● **What to work on**:
Lines with the word "chipped" in them must be copied from the records below.

::: Materials provided

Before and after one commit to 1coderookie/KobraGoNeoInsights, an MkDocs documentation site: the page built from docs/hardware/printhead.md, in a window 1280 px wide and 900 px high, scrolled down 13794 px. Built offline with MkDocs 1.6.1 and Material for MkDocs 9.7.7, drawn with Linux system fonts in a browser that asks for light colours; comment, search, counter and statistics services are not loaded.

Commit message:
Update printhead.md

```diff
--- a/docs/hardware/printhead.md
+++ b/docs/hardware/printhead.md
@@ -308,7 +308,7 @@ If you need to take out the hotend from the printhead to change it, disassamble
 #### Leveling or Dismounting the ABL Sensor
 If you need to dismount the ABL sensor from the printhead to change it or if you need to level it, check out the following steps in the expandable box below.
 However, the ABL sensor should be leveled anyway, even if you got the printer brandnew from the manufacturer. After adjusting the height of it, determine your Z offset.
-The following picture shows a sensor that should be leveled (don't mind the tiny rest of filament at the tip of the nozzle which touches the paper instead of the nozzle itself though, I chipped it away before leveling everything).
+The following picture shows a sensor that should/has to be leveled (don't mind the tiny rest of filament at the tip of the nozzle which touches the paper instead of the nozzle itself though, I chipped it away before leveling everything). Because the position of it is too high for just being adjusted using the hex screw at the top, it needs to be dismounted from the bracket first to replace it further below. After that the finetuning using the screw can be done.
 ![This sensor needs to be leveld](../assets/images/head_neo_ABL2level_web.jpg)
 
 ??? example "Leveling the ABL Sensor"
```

::::::
::: Materials provided

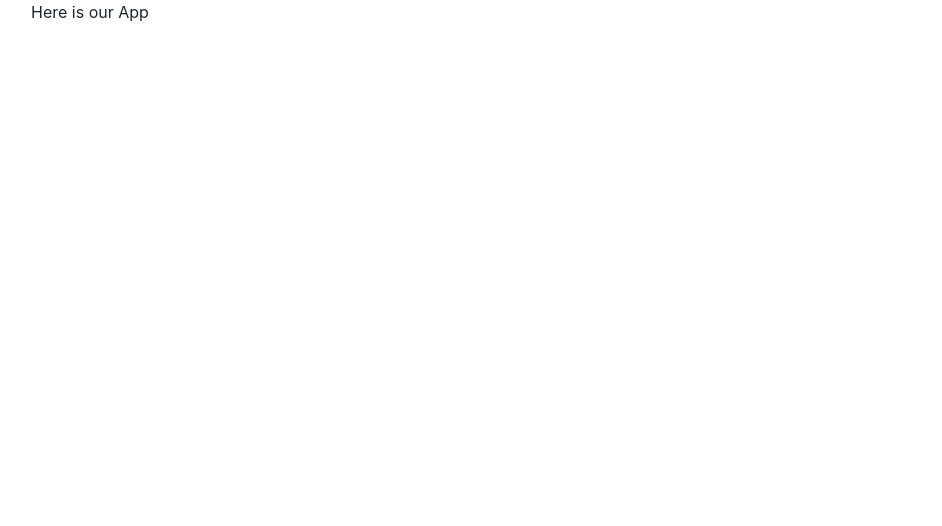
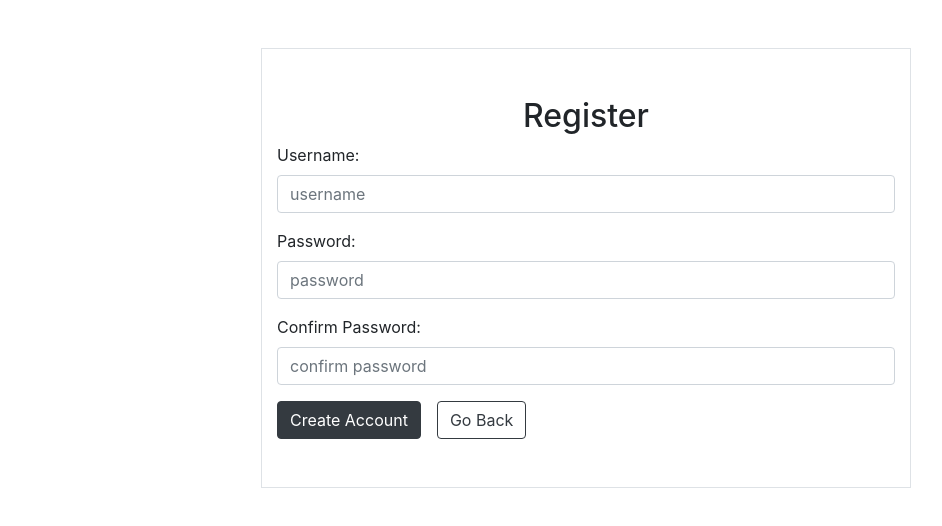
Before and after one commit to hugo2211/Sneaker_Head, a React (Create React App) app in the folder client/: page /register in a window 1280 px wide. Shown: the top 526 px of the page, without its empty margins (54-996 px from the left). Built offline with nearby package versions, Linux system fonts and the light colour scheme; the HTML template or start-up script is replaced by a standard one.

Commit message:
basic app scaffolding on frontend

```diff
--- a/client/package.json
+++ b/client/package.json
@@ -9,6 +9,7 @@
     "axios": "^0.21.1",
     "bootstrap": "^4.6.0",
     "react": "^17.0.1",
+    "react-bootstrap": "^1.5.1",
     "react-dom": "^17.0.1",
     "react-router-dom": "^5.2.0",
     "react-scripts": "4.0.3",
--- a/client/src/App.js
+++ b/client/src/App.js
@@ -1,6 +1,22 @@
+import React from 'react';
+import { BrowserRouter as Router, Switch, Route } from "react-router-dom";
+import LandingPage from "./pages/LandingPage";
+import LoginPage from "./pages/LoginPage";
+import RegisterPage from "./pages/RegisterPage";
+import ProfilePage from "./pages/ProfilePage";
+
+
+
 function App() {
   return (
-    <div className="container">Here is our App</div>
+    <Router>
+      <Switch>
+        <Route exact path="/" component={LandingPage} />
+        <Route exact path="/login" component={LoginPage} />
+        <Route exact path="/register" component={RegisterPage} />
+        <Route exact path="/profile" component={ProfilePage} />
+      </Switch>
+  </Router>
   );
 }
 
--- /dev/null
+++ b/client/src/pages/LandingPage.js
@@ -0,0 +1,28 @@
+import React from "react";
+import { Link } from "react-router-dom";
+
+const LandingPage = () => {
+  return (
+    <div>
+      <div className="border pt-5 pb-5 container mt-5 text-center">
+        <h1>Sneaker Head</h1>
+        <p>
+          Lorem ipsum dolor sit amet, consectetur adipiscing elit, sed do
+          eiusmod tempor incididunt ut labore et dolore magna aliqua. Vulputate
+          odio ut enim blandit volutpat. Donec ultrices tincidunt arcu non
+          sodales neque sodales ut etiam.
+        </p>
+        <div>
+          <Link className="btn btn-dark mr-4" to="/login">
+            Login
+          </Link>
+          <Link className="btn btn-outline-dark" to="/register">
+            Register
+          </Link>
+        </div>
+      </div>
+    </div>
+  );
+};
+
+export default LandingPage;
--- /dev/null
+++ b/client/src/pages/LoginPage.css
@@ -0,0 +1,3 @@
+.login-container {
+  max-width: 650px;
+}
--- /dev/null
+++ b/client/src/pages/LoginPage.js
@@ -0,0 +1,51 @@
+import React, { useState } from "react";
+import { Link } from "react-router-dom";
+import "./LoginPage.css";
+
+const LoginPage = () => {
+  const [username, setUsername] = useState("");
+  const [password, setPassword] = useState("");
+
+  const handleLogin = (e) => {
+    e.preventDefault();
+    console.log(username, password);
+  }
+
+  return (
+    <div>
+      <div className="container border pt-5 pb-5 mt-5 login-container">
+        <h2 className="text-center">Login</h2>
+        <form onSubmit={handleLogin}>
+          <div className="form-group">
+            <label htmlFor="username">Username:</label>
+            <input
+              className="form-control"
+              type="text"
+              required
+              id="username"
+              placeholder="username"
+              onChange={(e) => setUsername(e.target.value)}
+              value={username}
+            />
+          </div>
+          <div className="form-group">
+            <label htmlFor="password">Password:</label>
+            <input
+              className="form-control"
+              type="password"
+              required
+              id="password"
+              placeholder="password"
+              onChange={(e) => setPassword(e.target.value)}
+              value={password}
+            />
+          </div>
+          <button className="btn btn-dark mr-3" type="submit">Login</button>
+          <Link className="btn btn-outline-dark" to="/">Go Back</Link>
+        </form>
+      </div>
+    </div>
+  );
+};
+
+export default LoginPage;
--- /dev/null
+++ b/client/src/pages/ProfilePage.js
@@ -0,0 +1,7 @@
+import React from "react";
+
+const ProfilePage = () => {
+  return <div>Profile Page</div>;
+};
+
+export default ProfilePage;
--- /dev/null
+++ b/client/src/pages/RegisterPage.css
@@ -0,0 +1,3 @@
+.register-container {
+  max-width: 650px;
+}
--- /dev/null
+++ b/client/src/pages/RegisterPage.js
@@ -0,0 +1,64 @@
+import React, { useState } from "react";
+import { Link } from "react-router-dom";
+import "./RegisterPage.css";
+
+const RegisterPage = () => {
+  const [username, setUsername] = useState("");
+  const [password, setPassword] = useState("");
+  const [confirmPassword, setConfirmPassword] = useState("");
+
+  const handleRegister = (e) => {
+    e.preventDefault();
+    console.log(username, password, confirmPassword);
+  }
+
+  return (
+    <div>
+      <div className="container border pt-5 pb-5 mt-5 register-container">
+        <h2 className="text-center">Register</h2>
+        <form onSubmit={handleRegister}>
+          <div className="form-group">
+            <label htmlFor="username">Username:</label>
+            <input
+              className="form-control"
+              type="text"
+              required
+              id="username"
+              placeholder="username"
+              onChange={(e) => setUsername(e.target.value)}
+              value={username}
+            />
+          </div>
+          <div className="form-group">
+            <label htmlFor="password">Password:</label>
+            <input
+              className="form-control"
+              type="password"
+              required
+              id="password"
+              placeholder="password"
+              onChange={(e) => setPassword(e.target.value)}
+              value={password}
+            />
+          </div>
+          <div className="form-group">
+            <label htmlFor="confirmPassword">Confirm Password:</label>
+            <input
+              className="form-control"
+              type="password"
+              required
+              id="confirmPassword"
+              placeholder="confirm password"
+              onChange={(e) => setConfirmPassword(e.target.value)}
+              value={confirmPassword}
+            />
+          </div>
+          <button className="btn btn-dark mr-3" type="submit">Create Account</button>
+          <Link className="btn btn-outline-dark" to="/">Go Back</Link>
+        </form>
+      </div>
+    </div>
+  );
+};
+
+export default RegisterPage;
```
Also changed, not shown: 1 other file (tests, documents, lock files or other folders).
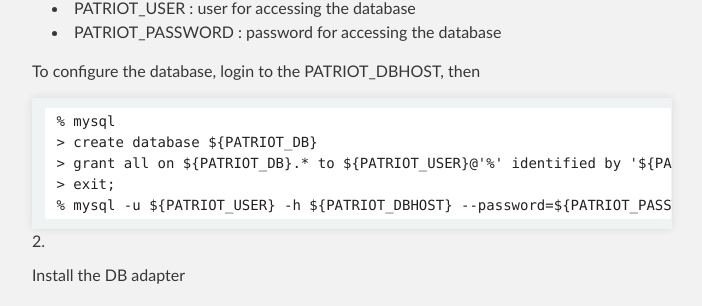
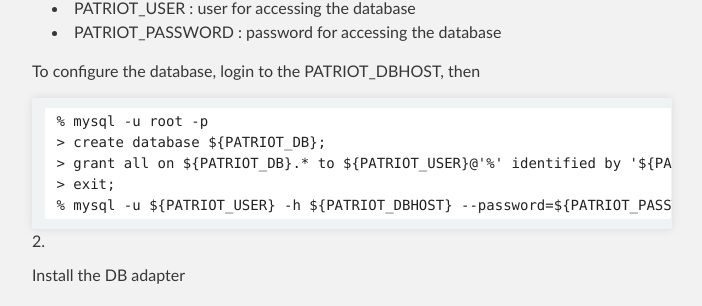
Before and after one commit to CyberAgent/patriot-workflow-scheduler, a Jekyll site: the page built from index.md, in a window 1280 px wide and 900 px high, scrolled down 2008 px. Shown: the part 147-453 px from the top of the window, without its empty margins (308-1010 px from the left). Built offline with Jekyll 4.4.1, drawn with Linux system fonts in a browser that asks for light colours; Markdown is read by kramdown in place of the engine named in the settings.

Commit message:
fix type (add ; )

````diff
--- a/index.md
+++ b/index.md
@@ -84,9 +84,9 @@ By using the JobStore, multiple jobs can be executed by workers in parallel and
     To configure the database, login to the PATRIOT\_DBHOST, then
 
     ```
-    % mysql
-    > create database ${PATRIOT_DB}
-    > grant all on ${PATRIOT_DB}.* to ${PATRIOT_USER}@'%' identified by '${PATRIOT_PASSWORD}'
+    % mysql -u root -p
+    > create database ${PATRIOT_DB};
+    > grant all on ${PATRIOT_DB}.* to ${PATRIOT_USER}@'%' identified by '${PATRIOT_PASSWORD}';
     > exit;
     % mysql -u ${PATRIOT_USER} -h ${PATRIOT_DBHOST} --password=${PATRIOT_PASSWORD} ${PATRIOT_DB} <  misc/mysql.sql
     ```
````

::::::
::: Materials provided

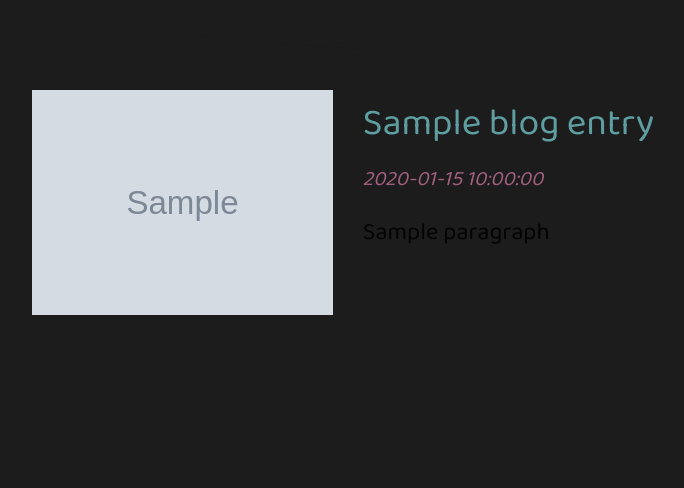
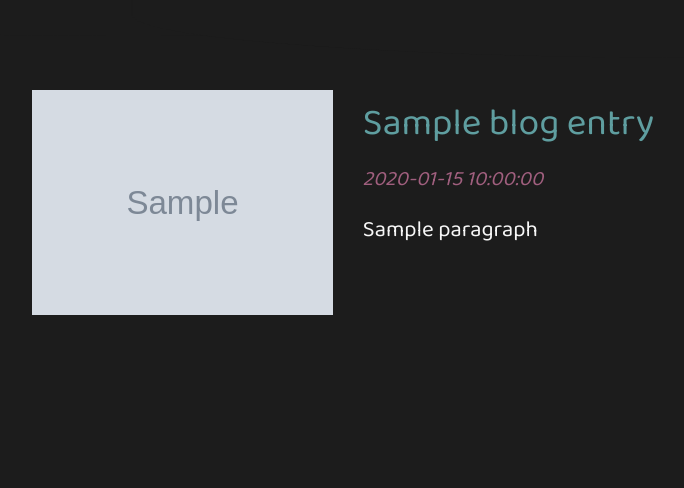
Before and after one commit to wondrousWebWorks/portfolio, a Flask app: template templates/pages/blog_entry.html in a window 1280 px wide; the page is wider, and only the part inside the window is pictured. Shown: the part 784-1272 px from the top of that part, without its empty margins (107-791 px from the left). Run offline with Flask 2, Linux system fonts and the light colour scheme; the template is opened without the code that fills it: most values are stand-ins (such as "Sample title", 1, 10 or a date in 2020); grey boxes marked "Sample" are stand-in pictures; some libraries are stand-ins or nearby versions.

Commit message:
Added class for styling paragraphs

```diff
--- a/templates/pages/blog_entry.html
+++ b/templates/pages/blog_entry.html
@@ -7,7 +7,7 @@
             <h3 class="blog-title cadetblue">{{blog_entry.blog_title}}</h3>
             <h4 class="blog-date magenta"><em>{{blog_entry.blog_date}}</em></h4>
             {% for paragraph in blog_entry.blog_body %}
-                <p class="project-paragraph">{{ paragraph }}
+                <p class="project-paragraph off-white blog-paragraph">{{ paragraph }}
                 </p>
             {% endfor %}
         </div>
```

::::::

● **Written solution**:
-The following picture shows a sensor that should be leveled (don't mind the tiny rest of filament at the tip of the nozzle which touches the paper instead of the nozzle itself though, I chipped it away before leveling everything).
+The following picture shows a sensor that should/has to be leveled (don't mind the tiny rest of filament at the tip of the nozzle which touches the paper instead of the nozzle itself though, I chipped it away before leveling everything). Because the position of it is too high for just being adjusted using the hex screw at the top, it needs to be dismounted from the bracket first to replace it further below. After that the finetuning using the screw can be done.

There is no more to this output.